The Falkville man arrested during Wednesday's riot at the Capitol had 11 Molotov cocktails designed to act like napalm, a semiautomatic rifle and a handgun in his pickup truck, and two handguns in his pockets, according to a Capitol Police affidavit.
Lonnie Leroy Coffman, 70, is currently being held by the D.C. Department of Corrections at the D.C. Central Cellblock.
At an initial court appearance Thursday, The Washington Post reported, Coffman did not enter a plea and was ordered held pending a hearing next week. In response to a U.S. magistrate’s questions over whether he wanted a court-appointed attorney, Coffman said he had earned a high school equivalency degree in the U.S. military after dropping out in the eighth grade to work on a farm.
The Justice Department said his detention hearing is scheduled to take place Tuesday.
Coffman was charged with the federal crime of possession of destructive devices. He was also charged with the D.C. crimes of carrying a pistol without a license, a felony in D.C., as well as possession of an unregistered firearm, according to the Justice Department.
According to an affidavit filed by Capitol Police Special Agent Lawrence Anyaso, investigative and canine sweeps were performed in the vicinity of the Capitol after two possible explosive devices were found, one at 12:47 p.m. at the National Republican Club and one at the Democratic National Committee Headquarters. During the sweep, they saw the handle of a firearm in the passenger seat of the red GMC Sierra 1500 pickup registered to Coffman.
A search of the truck revealed a handgun. In the bed of the truck, which was covered with a fabric top, officers found "one M4 Carbine assault rifle along with rifle magazines loaded with ammunition," according to Anyaso's affidavit.
Also in the pickup bed officers found 11 liquid-filled Mason jars with a golf tee stuck in the top of each, cloth rags and lighters.

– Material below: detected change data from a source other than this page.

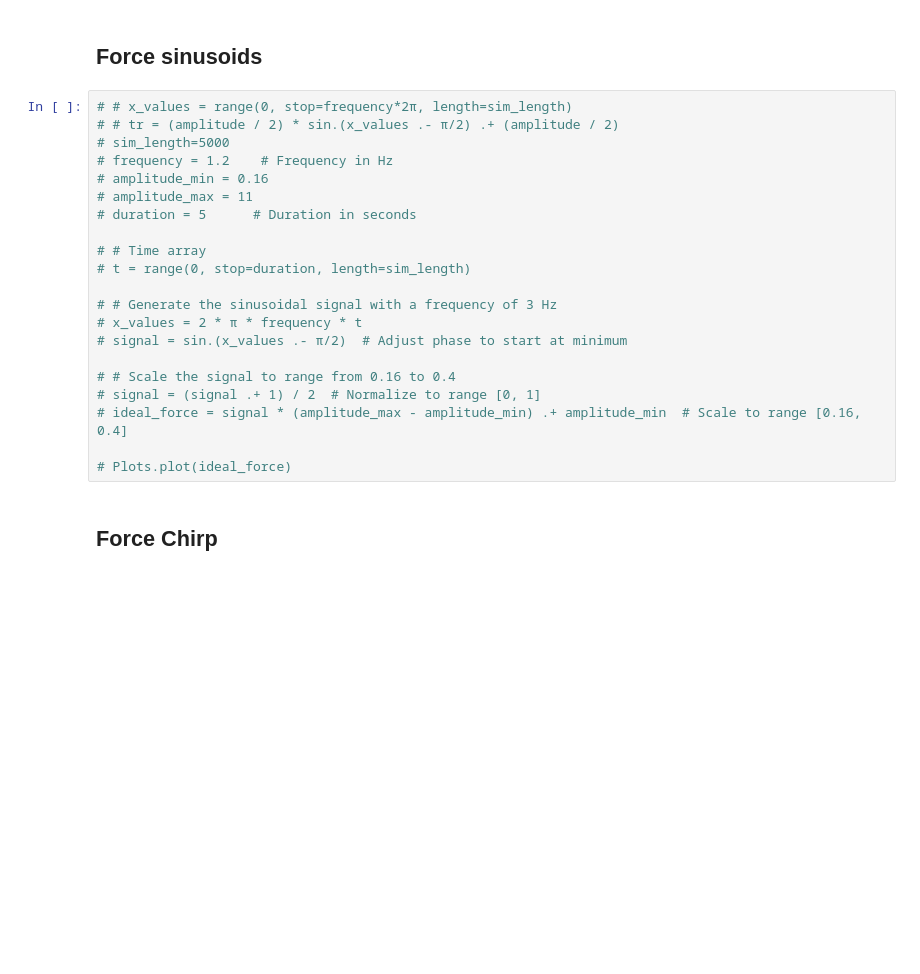
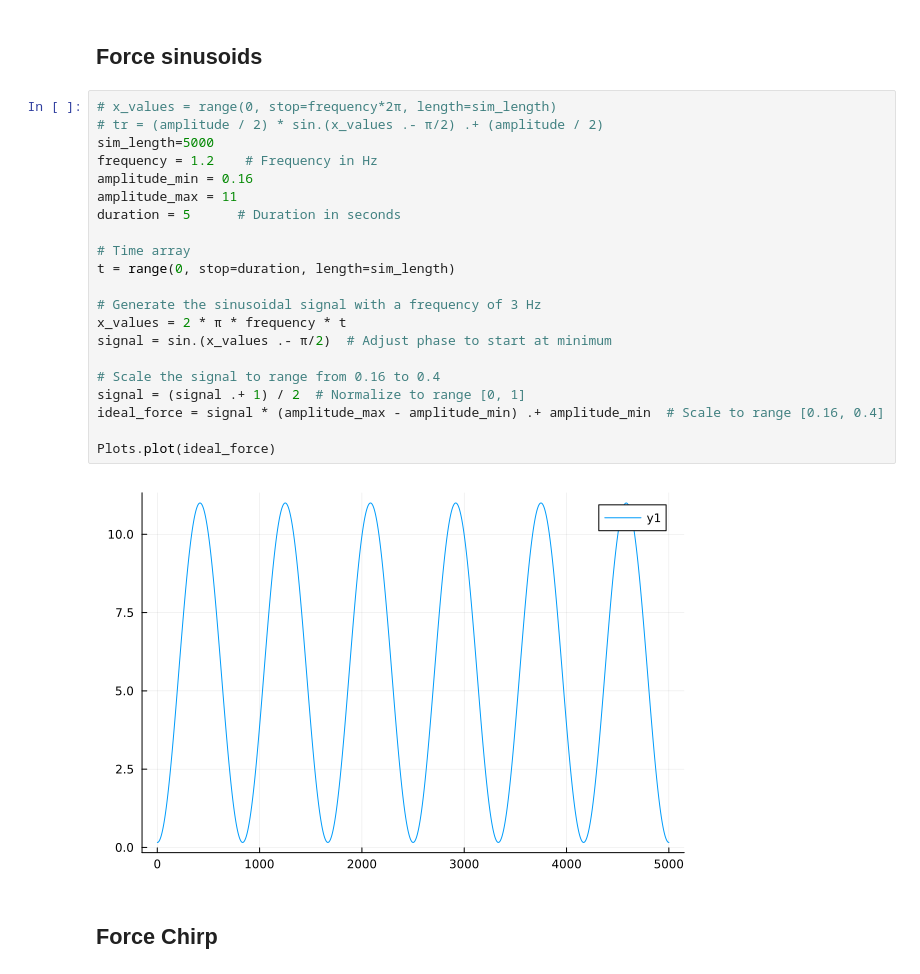
Before and after one commit to natmtc/flexible-motoneuron-control, a Jupyter notebook: Controller_force_tracking.ipynb, the cells around one changed output. Saved outputs shown, nothing was run; the diff lists cells and outputs as text; blank space fills up the shorter version.

```diff
--- a/Controller_force_tracking.ipynb
+++ b/Controller_force_tracking.ipynb
@@ -217,26 +236,28 @@ Plots.plot(tr)
 # %% [markdown]
 ## Force sinusoids
 # %%
-# # x_values = range(0, stop=frequency*2π, length=sim_length)
-# # tr = (amplitude / 2) * sin.(x_values .- π/2) .+ (amplitude / 2)
-# sim_length=5000
-# frequency = 1.2    # Frequency in Hz
-# amplitude_min = 0.16
-# amplitude_max = 11
-# duration = 5      # Duration in seconds
+# x_values = range(0, stop=frequency*2π, length=sim_length)
+# tr = (amplitude / 2) * sin.(x_values .- π/2) .+ (amplitude / 2)
+sim_length=5000
+frequency = 1.2    # Frequency in Hz
+amplitude_min = 0.16
+amplitude_max = 11
+duration = 5      # Duration in seconds
 
-# # Time array
-# t = range(0, stop=duration, length=sim_length)
+# Time array
+t = range(0, stop=duration, length=sim_length)
 
-# # Generate the sinusoidal signal with a frequency of 3 Hz
-# x_values = 2 * π * frequency * t
-# signal = sin.(x_values .- π/2)  # Adjust phase to start at minimum
+# Generate the sinusoidal signal with a frequency of 3 Hz
+x_values = 2 * π * frequency * t
+signal = sin.(x_values .- π/2)  # Adjust phase to start at minimum
 
-# # Scale the signal to range from 0.16 to 0.4
-# signal = (signal .+ 1) / 2  # Normalize to range [0, 1]
-# ideal_force = signal * (amplitude_max - amplitude_min) .+ amplitude_min  # Scale to range [0.16, 0.4]
+# Scale the signal to range from 0.16 to 0.4
+signal = (signal .+ 1) / 2  # Normalize to range [0, 1]
+ideal_force = signal * (amplitude_max - amplitude_min) .+ amplitude_min  # Scale to range [0.16, 0.4]
 
-# Plots.plot(ideal_force)
+Plots.plot(ideal_force)
+# %% [output]
+[figure, added]
 # %% [markdown]
 ## Force Chirp
 # %%
```
Also changed, not shown: parts of 10 cells of this notebook, 3 other files.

"Upon finding these materials, bomb technicians observed that the items appeared to be consistent with components for an explosive or incendiary device known as a 'Molotov cocktail,'" according to the affidavit, and a spectograph profile of the liquid indicated it was gasoline.
At about 6:30 p.m. Wednesday, a blue sedan with a female driver approached law enforcement officers. The male passenger, who identified himself as "Lonnie," said he was trying to reach his pickup truck, according to the affidavit.
Coffman asked the officers if they had located the bombs, which according to the affidavit the officers thought was a reference to the Molotov cocktails in his truck. It turned out he was referring to their search of the secure perimeter around the Capitol, but they asked that he step out of the car. When asked if he had any weapons, he said he had a gun in his pocket.
A search revealed a 9mm Smith & Wesson handgun in his right pants pocket and a .22-caliber handgun in his left pocket.
None of the guns in his possession were registered to him, according to the affidavit.
When questioned, Coffman said the Mason jars contained melted Styrofoam and gasoline, Anyaso wrote.
"An explosive enforcement officer with the Bureau of Alcohol, Tobacco, Firearms and Explosives has advised that melted Styrofoam and gasoline are an explosive mixture that has the effect of napalm insofar as it causes the flammable liquid to better stick to objects that it hits upon detonation," according to the affidavit.
A review of video surveillance revealed that Coffman had parked his truck at 9:15 a.m. Wednesday.
Coffman is one of 13 people who have been charged in federal court in connection with Wednesday's events at the U.S. Capitol. Another 40 have been charged in D.C. Superior Court.
“The lawless destruction of the U.S. Capitol building was an attack against one of our Nation’s greatest institutions,” Acting U.S. Attorney Michael Sherwin said in a statement. “My office, along with our law enforcement partners at all levels, have been expeditiously working and leveraging every resource to identify, arrest, and begin prosecuting these individuals who took part in the brazen criminal acts at the U.S. Capitol."
The events at the Capitol are being investigated by the FBI; U.S. Bureau of Alcohol, Tobacco, Firearms, and Explosives; United States Marshals Service; U.S. Capitol Police Department; and the Metropolitan Police Department.
“The events that happened at and around the United States Capitol were unconscionable, and those responsible will be held accountable for their attempts to thwart democracy,” said Metropolitan Police Department Chief Robert Contee III. “While these charges represent a positive step, there is still work to be done. Our collective intentions are to work diligently to identify all of the persons responsible for the insurrection at our U.S. Capitol.”
Also during the protests in support of President Donald Trump, Athens resident Kevin Greeson, 55, died of a heart attack.